MATERIAL FOR THE TASK:
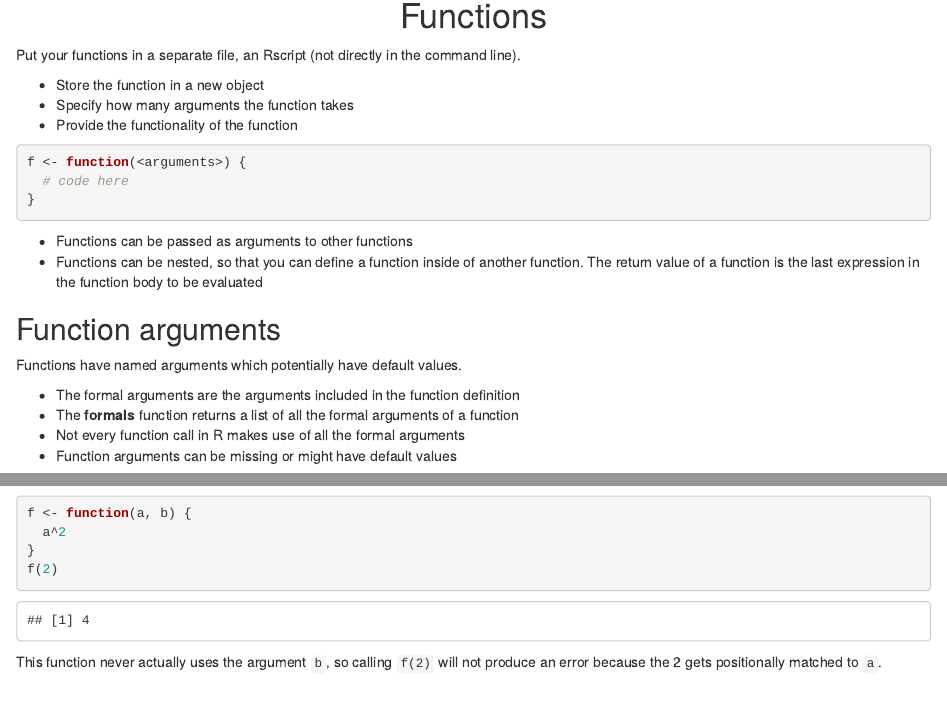
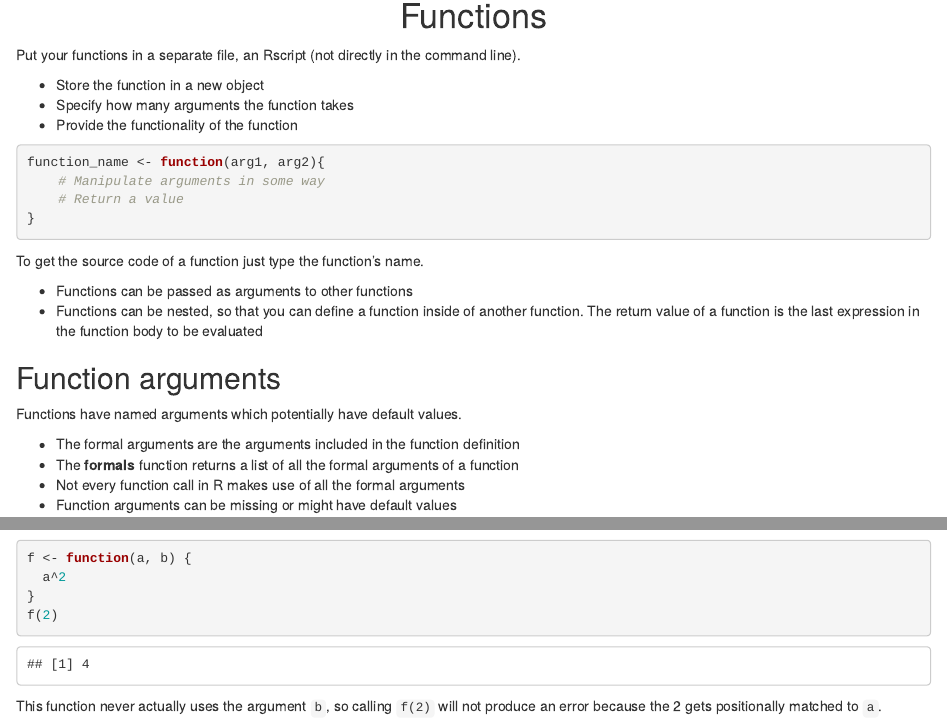
Before and after one commit to ioakeim-h/Learning, an R Markdown document (R/Programming/Functions.Rmd): the page in a window 1100 px wide, from 150 px down, and a second part further down, joined at a grey line. Rendered offline with R 4.5, knitr and Pandoc, with nearby package versions; some code elsewhere in the file could not run offline.

Commit message:
Added tips

````diff
--- a/R/Programming/Functions.Rmd
+++ b/R/Programming/Functions.Rmd
@@ -18,10 +18,13 @@ Put your functions in a separate file, an Rscript (not directly in the command l
 * Provide the functionality of the function
 
 ```{r, eval=FALSE}
-f <- function(<arguments>) {
-  # code here
+function_name <- function(arg1, arg2){
+	# Manipulate arguments in some way
+	# Return a value
 }
 ```
+
+To get the source code of a function just type the function's name.
 
 * Functions can be passed as arguments to other functions
 * Functions can be nested, so that you can define a function inside of another function. The return value of a function is the last expression in the function body to be evaluated
````
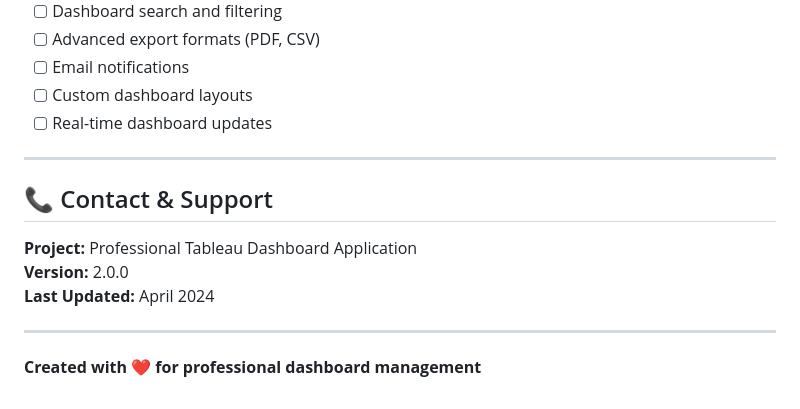
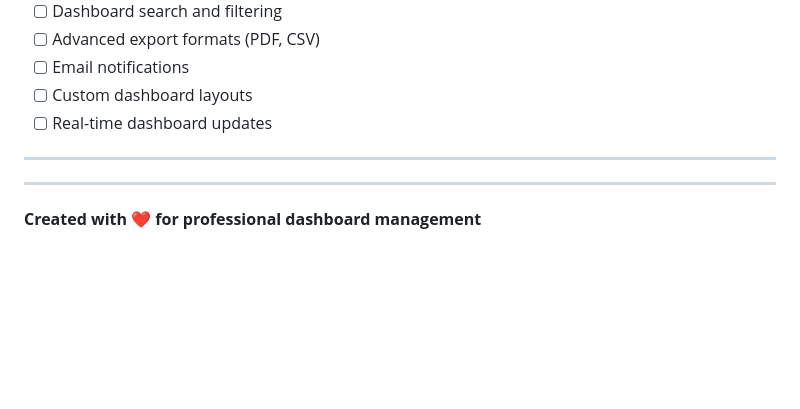
Before and after one commit to hamdyelbatal122/Tableau-with-Flask-BackEnd, a Markdown page: README.md, the part around the change. Drawn GitHub-style; blank space fills up the shorter version.

Commit message:
Eliminate contact and support information from README
Removed the contact and support section from the README.

```diff
--- a/README.md
+++ b/README.md
@@ -485,12 +485,6 @@ For issues, questions, or feature requests:
 
 ---
 
-## 📞 Contact & Support
-
-**Project:** Professional Tableau Dashboard Application
-**Version:** 2.0.0
-**Last Updated:** April 2024
-
 ---
 
 **Created with ❤️ for professional dashboard management**
```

EXERCISE AIM:
Restate every line of the listing exactly. Pictures are not part of the copy.

TASK OUTPUT:
Before and after one commit to ioakeim-h/Learning, an R Markdown document (R/Programming/Functions.Rmd): the page in a window 1100 px wide, from 150 px down, and a second part further down, joined at a grey line. Rendered offline with R 4.5, knitr and Pandoc, with nearby package versions; some code elsewhere in the file could not run offline.

Commit message:
Added tips

````diff
--- a/R/Programming/Functions.Rmd
+++ b/R/Programming/Functions.Rmd
@@ -18,10 +18,13 @@ Put your functions in a separate file, an Rscript (not directly in the command l
 * Provide the functionality of the function
 
 ```{r, eval=FALSE}
-f <- function(<arguments>) {
-  # code here
+function_name <- function(arg1, arg2){
+	# Manipulate arguments in some way
+	# Return a value
 }
 ```
+
+To get the source code of a function just type the function's name.
 
 * Functions can be passed as arguments to other functions
 * Functions can be nested, so that you can define a function inside of another function. The return value of a function is the last expression in the function body to be evaluated
````
Before and after one commit to hamdyelbatal122/Tableau-with-Flask-BackEnd, a Markdown page: README.md, the part around the change. Drawn GitHub-style; blank space fills up the shorter version.

Commit message:
Eliminate contact and support information from README
Removed the contact and support section from the README.

```diff
--- a/README.md
+++ b/README.md
@@ -485,12 +485,6 @@ For issues, questions, or feature requests:
 
 ---
 
-## 📞 Contact & Support
-
-**Project:** Professional Tableau Dashboard Application
-**Version:** 2.0.0
-**Last Updated:** April 2024
-
 ---
 
 **Created with ❤️ for professional dashboard management**
```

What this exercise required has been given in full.